▸ Listed entries:
--*--

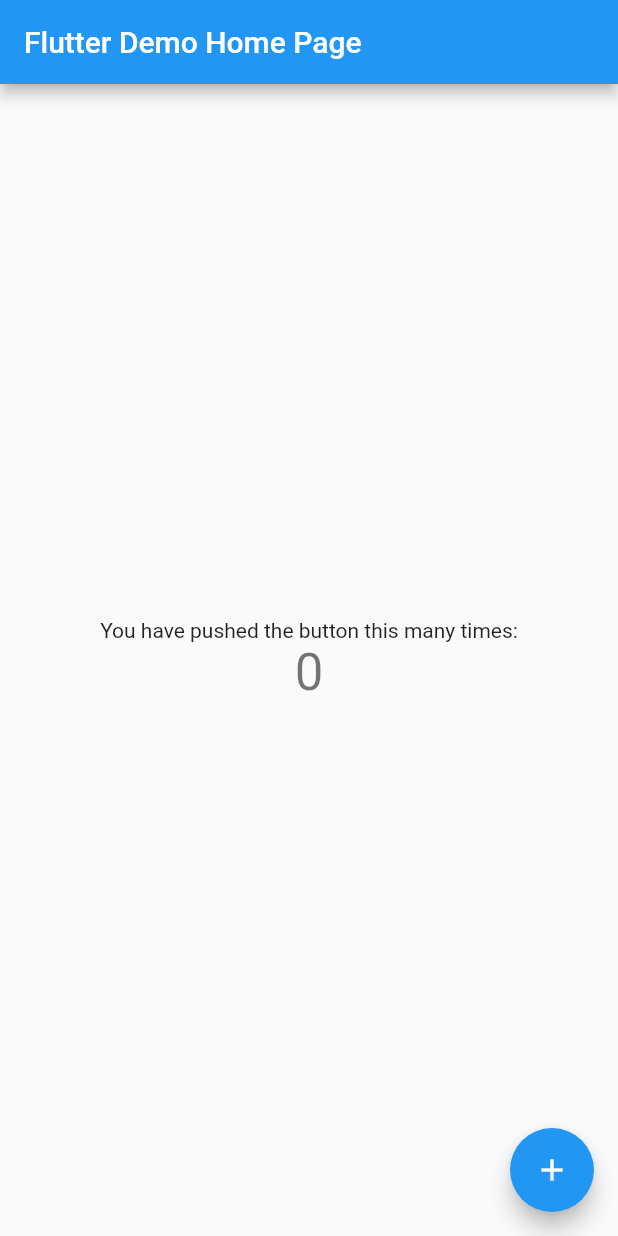
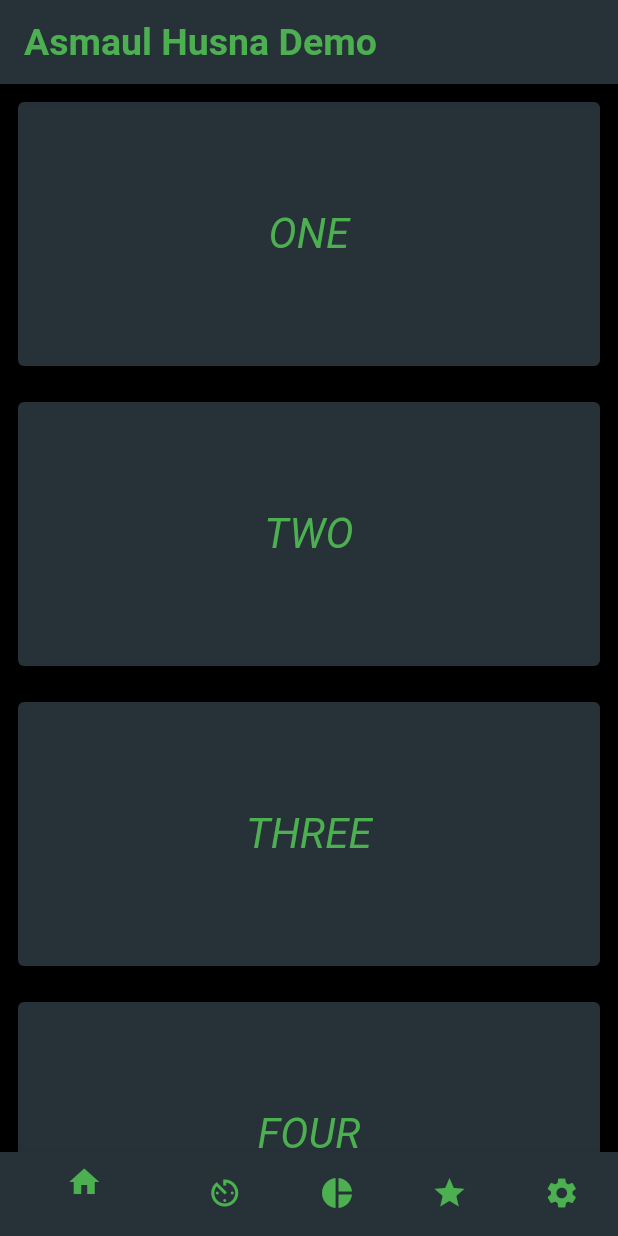
Before and after one commit to Mahi451/CirclesConsort, a Flutter app: the screen it shows after launch, on a phone screen of 412 x 824 dp. Run offline on Flutter 3.47's test engine with Material 2 defaults, Android fonts, the light colour scheme and no system bars.

Commit message:
Adding a new project

```diff
--- /dev/null
+++ b/lib/CardsDetails.dart
@@ -0,0 +1,50 @@
+import 'package:flutter/material.dart';
+
+class CardsDetails {
+  static final getData = {
+    "data": [
+      {
+        "Title": "ONE",
+      },
+      {
+        "Title": "TWO",
+      },
+      {
+        "Title": "THREE",
+      },
+      {
+        "Title": "FOUR",
+      },
+      {
+        "Title": "Five",
+      },
+      {
+        "Title": "Six",
+      },
+      {
+        "Title": "Seven",
+      },
+      {
+        "Title": "Eight",
+      },
+      {
+        "Title": "Nine",
+      },
+      {
+        "Title": "Ten",
+      },
+    ]
+  };
+  List _data;
+  CardsDetails() {
+    _data = getData["data"];
+  }
+
+  String fetchName(int index) {
+    return _data[index]["Title"];
+  }
+
+  int getLength() {
+    return _data.length;
+  }
+}
--- /dev/null
+++ b/lib/Home.dart
@@ -0,0 +1,64 @@
+import 'package:flutter/cupertino.dart';
+import 'package:flutter/material.dart';
+
+import 'CardsDetails.dart';
+
+class Home extends StatefulWidget {
+  @override
+  _HomeState createState() => _HomeState();
+}
+
+class _HomeState extends State<Home> {
+  CardsDetails _data = new CardsDetails();
+
+  @override
+  Widget build(BuildContext context) {
+    return MaterialApp(
+      home: Scaffold(
+        backgroundColor: Colors.black,
+        appBar: AppBar(
+          backgroundColor: Colors.blueGrey[900],
+          title: Text(
+            'Asmaul Husna Demo',
+            textAlign: TextAlign.center,
+            style: TextStyle(
+                fontSize: 25, color: Colors.green, fontWeight: FontWeight.bold),
+          ),
+        ),
+        body: Container(
+          child: Column(
+            children: <Widget>[
+              Expanded(
+                child: ListView.builder(
+                  itemCount: _data.getLength(),
+                  itemBuilder: (context, index) {
+                    return SizedBox(
+                      width: 60,
+                      height: 200,
+                      child: Padding(
+                        padding: EdgeInsets.all(8.0),
+                        child: Card(
+                          child: Center(
+                            child: Text(
+                              "${_data.fetchName(index)}",
+                              style: TextStyle(
+                                  color: Colors.green,
+                                  fontStyle: FontStyle.italic,
+                                  fontSize: 28),
+                              textAlign: TextAlign.center,
+                            ),
+                          ),
+                          color: Colors.blueGrey[900],
+                        ),
+                      ),
+                    );
+                  },
+                ),
+              ),
+            ],
+          ),
+        ),
+      ),
+    );
+  }
+}
--- /dev/null
+++ b/lib/HomePage.dart
@@ -0,0 +1,84 @@
+import 'package:flutter/cupertino.dart';
+import 'package:flutter/material.dart';
+import 'Home.dart';
+import 'DemoList.dart';
+import 'Quiz.dart';
+import 'Favorites.dart';
+import 'Settings.dart';
+
+class HomePage extends StatefulWidget {
+  @override
+  _HomePageState createState() => _HomePageState();
+}
+
+class _HomePageState extends State<HomePage> {
+  int _currentIndex = 0;
+
+  final List<Widget> _children = [
+    Home(),
+    DemoList(),
+    Quiz(),
+    Favorites(),
+    Settings(),
+  ];
+
+  void onTappedBar(int index) {
+    setState(() {
+      _currentIndex = index;
+    });
+  }
+
+  @override
+  Widget build(BuildContext context) {
+    return Scaffold(
+      backgroundColor: Colors.black,
+      body: _children[_currentIndex],
+      bottomNavigationBar: BottomNavigationBar(
+        onTap: onTappedBar,
+        currentIndex: _currentIndex,
+        items: <BottomNavigationBarItem>[
+          BottomNavigationBarItem(
+            icon: Icon(
+              Icons.home,
+              color: Colors.green,
+            ),
+            backgroundColor: Colors.blueGrey[900],
+            label: '',
+          ),
+          BottomNavigationBarItem(
+            icon: Icon(
+              Icons.av_timer,
+              color: Colors.green,
+            ),
+            backgroundColor: Colors.blueGrey[900],
+            label: '',
+          ),
+          BottomNavigationBarItem(
+            icon: Icon(
+              Icons.pie_chart,
+              color: Colors.green,
+            ),
+            backgroundColor: Colors.blueGrey[900],
+            label: '',
+          ),
+          BottomNavigationBarItem(
+            icon: Icon(
+              Icons.star,
+              color: Colors.green,
+            ),
+            backgroundColor: Colors.blueGrey[900],
+            label: '',
+          ),
+          BottomNavigationBarItem(
+            icon: Icon(
+              Icons.settings,
+              color: Colors.green,
+            ),
+            backgroundColor: Colors.blueGrey[900],
+            label: '',
+          ),
+        ],
+      ),
+    );
+  }
+}
--- a/lib/main.dart
+++ b/lib/main.dart
@@ -1,114 +1,18 @@
 import 'package:flutter/material.dart';
+import 'package:new_app/HomePage.dart';
 
-void main() {
-  runApp(MyApp());
-}
+void main() => runApp(MyApp());
 
 class MyApp extends StatelessWidget {
   // This widget is the root of your application.
   @override
   Widget build(BuildContext context) {
     return MaterialApp(
-      title: 'Flutter Demo',
+      title: 'Asmaul Husna Demo',
       theme: ThemeData(
-        // This is the theme of your application.
-        //
-        // Try running your application with "flutter run". You'll see the
-        // application has a blue toolbar. Then, without quitting the app, try
-        // changing the primarySwatch below to Colors.green and then invoke
-        // "hot reload" (press "r" in the console where you ran "flutter run",
-        // or simply save your changes to "hot reload" in a Flutter IDE).
-        // Notice that the counter didn't reset back to zero; the application
-        // is not restarted.
         primarySwatch: Colors.blue,
       ),
-      home: MyHomePage(title: 'Flutter Demo Home Page'),
+      home: HomePage(),
     );
   }
 }
-
-class MyHomePage extends StatefulWidget {
-  MyHomePage({Key key, this.title}) : super(key: key);
-
-  // This widget is the home page of your application. It is stateful, meaning
-  // that it has a State object (defined below) that contains fields that affect
-  // how it looks.
-
-  // This class is the configuration for the state. It holds the values (in this
-  // case the title) provided by the parent (in this case the App widget) and
-  // used by the build method of the State. Fields in a Widget subclass are
-  // always marked "final".
-
-  final String title;
-
-  @override
-  _MyHomePageState createState() => _MyHomePageState();
-}
-
-class _MyHomePageState extends State<MyHomePage> {
-  int _counter = 0;
-
-  void _incrementCounter() {
-    setState(() {
-      // This call to setState tells the Flutter framework that something has
-      // changed in this State, which causes it to rerun the build method below
-      // so that the display can reflect the updated values. If we changed
-      // _counter without calling setState(), then the build method would not be
-      // called again, and so nothing would appear to happen.
-      _counter++;
-    });
-  }
-
-  @override
-  Widget build(BuildContext context) {
-    // This method is rerun every time setState is called, for instance as done
-    // by the _incrementCounter method above.
-    //
-    // The Flutter framework has been optimized to make rerunning build methods
-    // fast, so that you can just rebuild anything that needs updating rather
-    // than having to individually change instances of widgets.
-    return Scaffold(
-      appBar: AppBar(
-        // Here we take the value from the MyHomePage object that was created by
-        // the App.build method, and use it to set our appbar title.
-        title: Text(widget.title),
-      ),
-      body: Center(
-        // Center is a layout widget. It takes a single child and positions it
-        // in the middle of the parent.
-        child: Column(
-          // Column is also a layout widget. It takes a list of children and
-          // arranges them vertically. By default, it sizes itself to fit its
-          // children horizontally, and tries to be as tall as its parent.
-          //
-          // Invoke "debug painting" (press "p" in the console, choose the
-          // "Toggle Debug Paint" action from the Flutter Inspector in Android
-          // Studio, or the "Toggle Debug Paint" command in Visual Studio Code)
-          // to see the wireframe for each widget.
-          //
-          // Column has various properties to control how it sizes itself and
-          // how it positions its children. Here we use mainAxisAlignment to
-          // center the children vertically; the main axis here is the vertical
-          // axis because Columns are vertical (the cross axis would be
-          // horizontal).
-          mainAxisAlignment: MainAxisAlignment.center,
-          children: <Widget>[
-            Text(
-              'You have pushed the button this many times:',
-            ),
-            Text(
-              '$_counter',
-              style: Theme.of(context).textTheme.headline4,
-              textAlign: TextAlign.center,
-            ),
-          ],
-        ),
-      ),
-      floatingActionButton: FloatingActionButton(
-        onPressed: _incrementCounter,
-        tooltip: 'Increment',
-        child: Icon(Icons.add),
-      ), // This trailing comma makes auto-formatting nicer for build methods.
-    );
-  }
-}
```
Also changed, not shown: lib/DemoList.dart (added, +24 -0 lines), lib/Favorites.dart (added, +24 -0 lines), lib/Quiz.dart (added, +24 -0 lines), lib/Settings.dart (added, +24 -0 lines).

--*--

▸ What to do: From the entries above, extract each line containing "console".

▸ Solution to the exercise:
-        // "hot reload" (press "r" in the console where you ran "flutter run",
-          // Invoke "debug painting" (press "p" in the console, choose the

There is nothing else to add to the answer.